The RSPCA has described the alleged killing of a deer with a crowbar by Durham Police firearms as "terrible".

In a statement, the animal rights group said: "This sounds like a terrible incident and we await the conclusion of the police investigation."

This sounds like a terrible incident and we await the conclusion of the police investigation. As we have no further details about what happened we feel it would be inappropriate to comment further."

– RSPCA

Durham Police firearms officers suspended after allegedly killing a deer with a crowbar

Two Durham Police firearms have been suspended from their usual duties after allegations emerged that they had killed a deer with a crowbar.

In a statement, the force said: "It has been brought to our attention that the deer was apparently not destroyed in the approved, humane manner."

The incident happened in early June on a road in Tanfield Lea, County Durham.

It is not unusual for firearms officers to be deployed on occasions when a deer, or other large animal is clearly suffering as the result of being struck by a vehicle and the best action would be for the animal to be humanely destroyed.

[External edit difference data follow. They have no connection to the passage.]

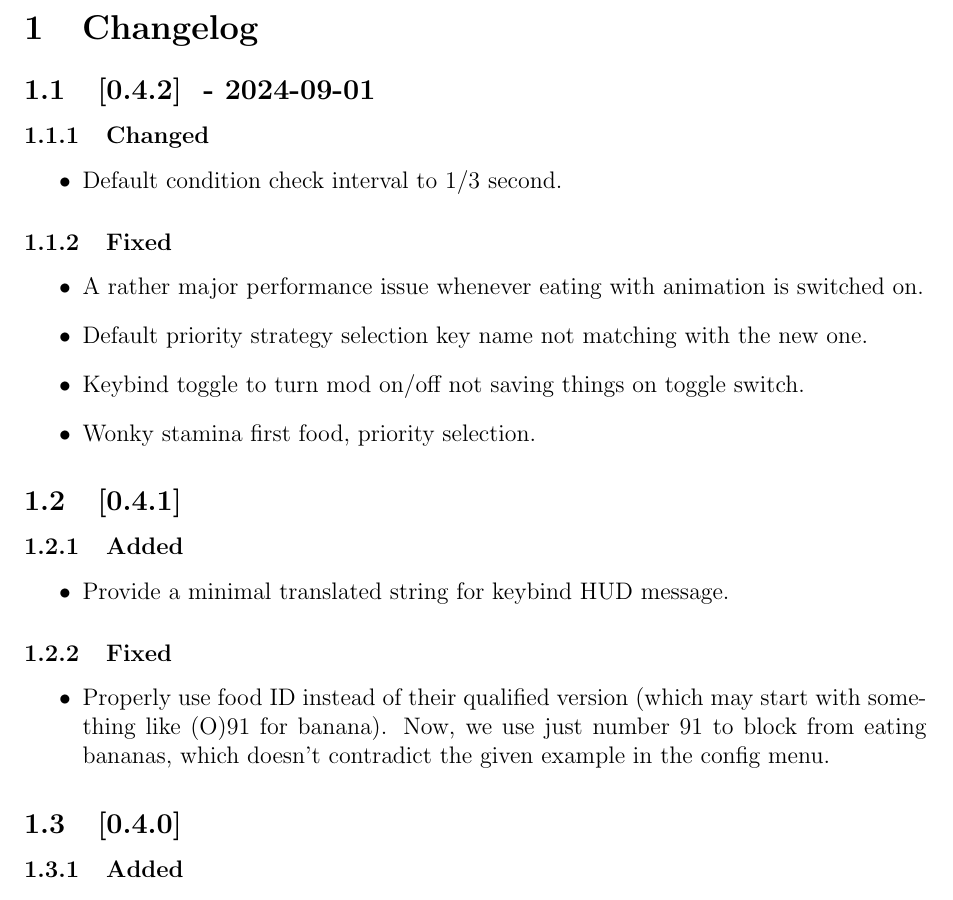
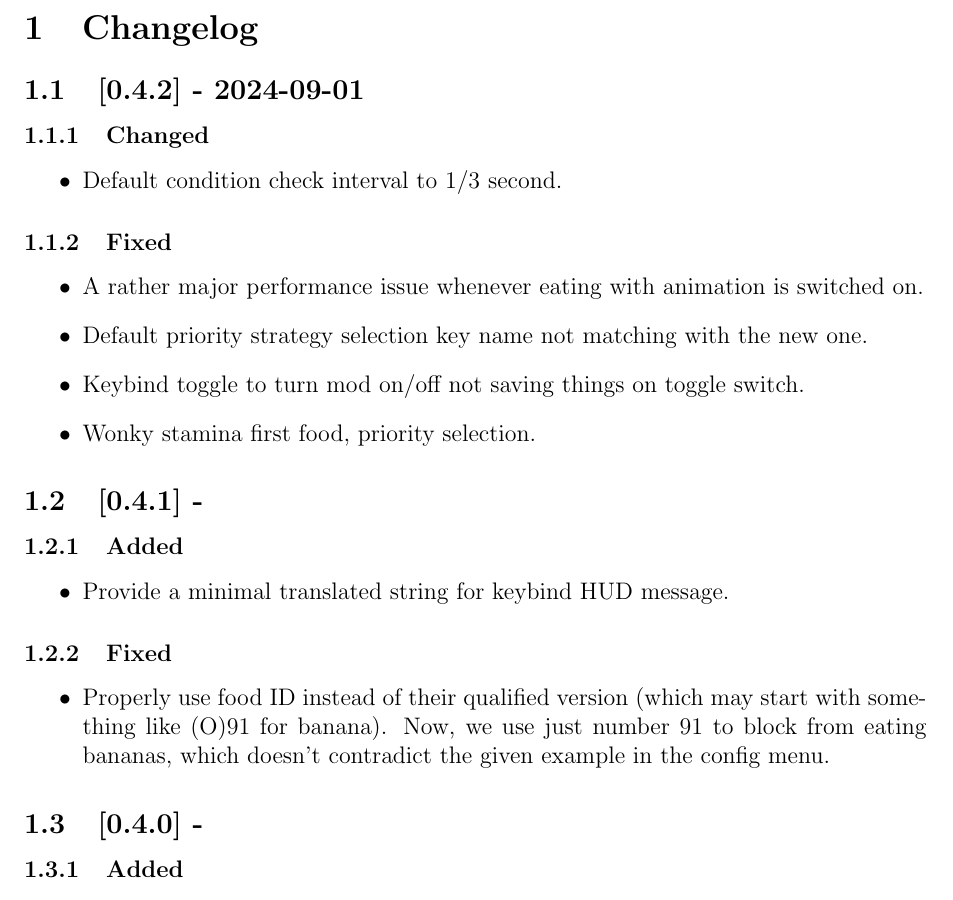
Before and after one commit to cloudyluna/StardewValleyMods, a LaTeX document (SelectiveEating/docs/CHANGELOG.tex, which reads docs/base_changelog.tex): part of page 1 of 2, cut so that both start at the same text. Compiled offline with pdfLaTeX.

Commit message:
Fix changelog format

```diff
--- a/docs/base_changelog.tex
+++ b/docs/base_changelog.tex
@@ -1,8 +1,8 @@
 \usepackage[utf8]{inputenc}
 \usepackage{geometry}
 \geometry{margin=1in}
+\usepackage{etoolbox}
 \usepackage{hyperref}
-\usepackage{etoolbox}
 
 \author{Cloudyluna}
 
@@ -40,18 +40,22 @@
 
 % pandoc only understand *some* macros from etoolbox, including ifstrequal.
 % See https://github.com/jgm/pandoc/blob/f048d8110e672148619094642f411d7ea223a17f/src/Text/Pandoc/Readers/LaTeX.hs#L1009-L1051
-\newcommand{\myIfStrEmpty}[3]{
-    \ifstrequal{#1}{}{#2}{#3}
-}
+\newcommand{\myIfStrEmpty}[3]{\ifstrequal{#1}{}{#2}{#3}}
 
-% #1=version
-% #2=date
+% #1=version (semantic versioning)
+% #2=date (ISO format)
 % #3=helper commands
 \newcommand{\newVersion}[3]{
+    \begingroup %
+    \def\lVersion{#1}
+    \def\lDate{#2}
+    \def\lHelperCommands{#3}
 
-    \subsection{[#1]\space\myIfStrEmpty{#2}{}{- #2}}
+    \subsection{[\lVersion]\myIfStrEmpty{\lDate}{}{ - \lDate}}
 
-    #3
+    \lHelperCommands
+
+    \endgroup %
 
 }
 
```
Also changed, not shown: DropSeedsAfterEating/CHANGELOG.md, MaintainGlowRingsIndoorsRadius/CHANGELOG.md, SelectiveEating/CHANGELOG.md.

We can confirm enquiries are being made to establish the circumstances surrounding the destruction of an injured deer on a road in Tanfield Lea in early June. It has been brought to our attention that the deer was apparently not destroyed in the approved, humane manner.

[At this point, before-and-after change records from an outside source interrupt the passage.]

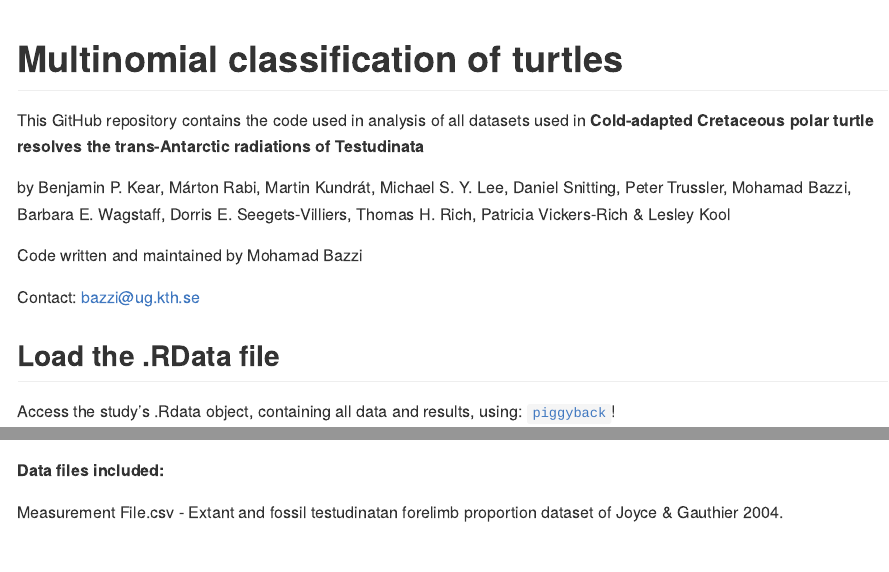
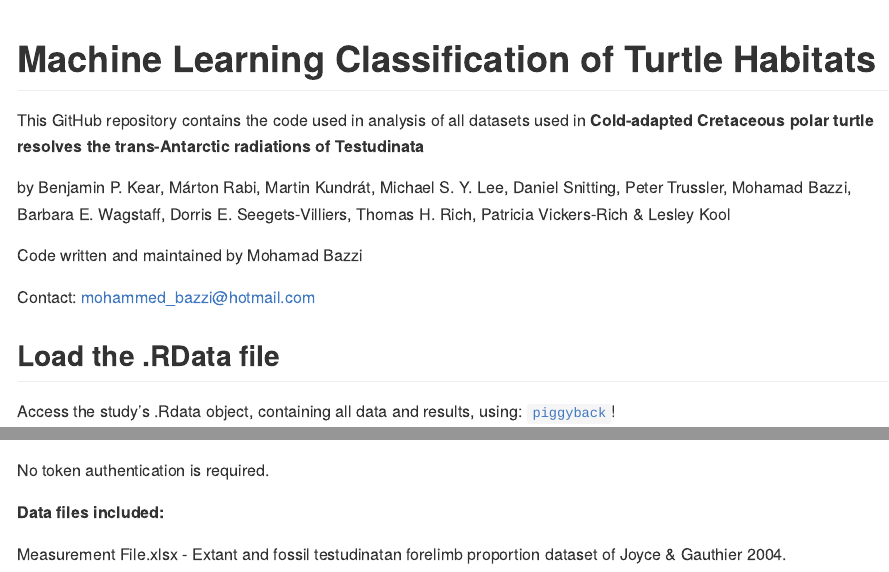
Before and after one commit to mohabazzi/Turtle-Project-2023, an R Markdown document (README.Rmd): the page in a window 1100 px wide, from its top, and a second part further down, joined at a grey line. Rendered offline with R 4.5, knitr and Pandoc, with nearby package versions; long lines of code are wrapped.

Commit message:
Update rmd and md files

````diff
--- a/README.Rmd
+++ b/README.Rmd
@@ -11,7 +11,7 @@ knitr::opts_chunk$set(
 )
 ```
 
-# Multinomial classification of turtles
+# Machine Learning Classification of Turtle Habitats
 
 <!-- badges: start -->
 <!-- badges: end -->
@@ -23,7 +23,7 @@ Peter Trussler, Mohamad Bazzi, Barbara E. Wagstaff, Dorris E. Seegets-Villiers,
 
 Code written and maintained by Mohamad Bazzi
 
-Contact: bazzi@ug.kth.se
+Contact: mohammed_bazzi@hotmail.com
 
 ## Load the .RData file
 
@@ -43,6 +43,9 @@ This R code shows how to access a .Rdata file from a GitHub release using the pi
 # pb_download(file = "default.RData",dest = tempdir(),repo = "mohabazzi/Turtle-Project-2023",tag = "v1.0.0")
 # load(file = file.path(tempdir(),"default.RData"))
 ```
+
+No token authentication is required.
+
 **Data files included:**
 
-Measurement File.csv - Extant and fossil testudinatan forelimb proportion dataset of Joyce & Gauthier 2004.
+Measurement File.xlsx - Extant and fossil testudinatan forelimb proportion dataset of Joyce & Gauthier 2004.
````
Also changed, not shown: README.md.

Two authorised firearms officers have been moved to other duties while the facts are being established and they are not currently involved in a firearms capacity. Enquiries are being conducted by the force's professional standards department."

– Durham Police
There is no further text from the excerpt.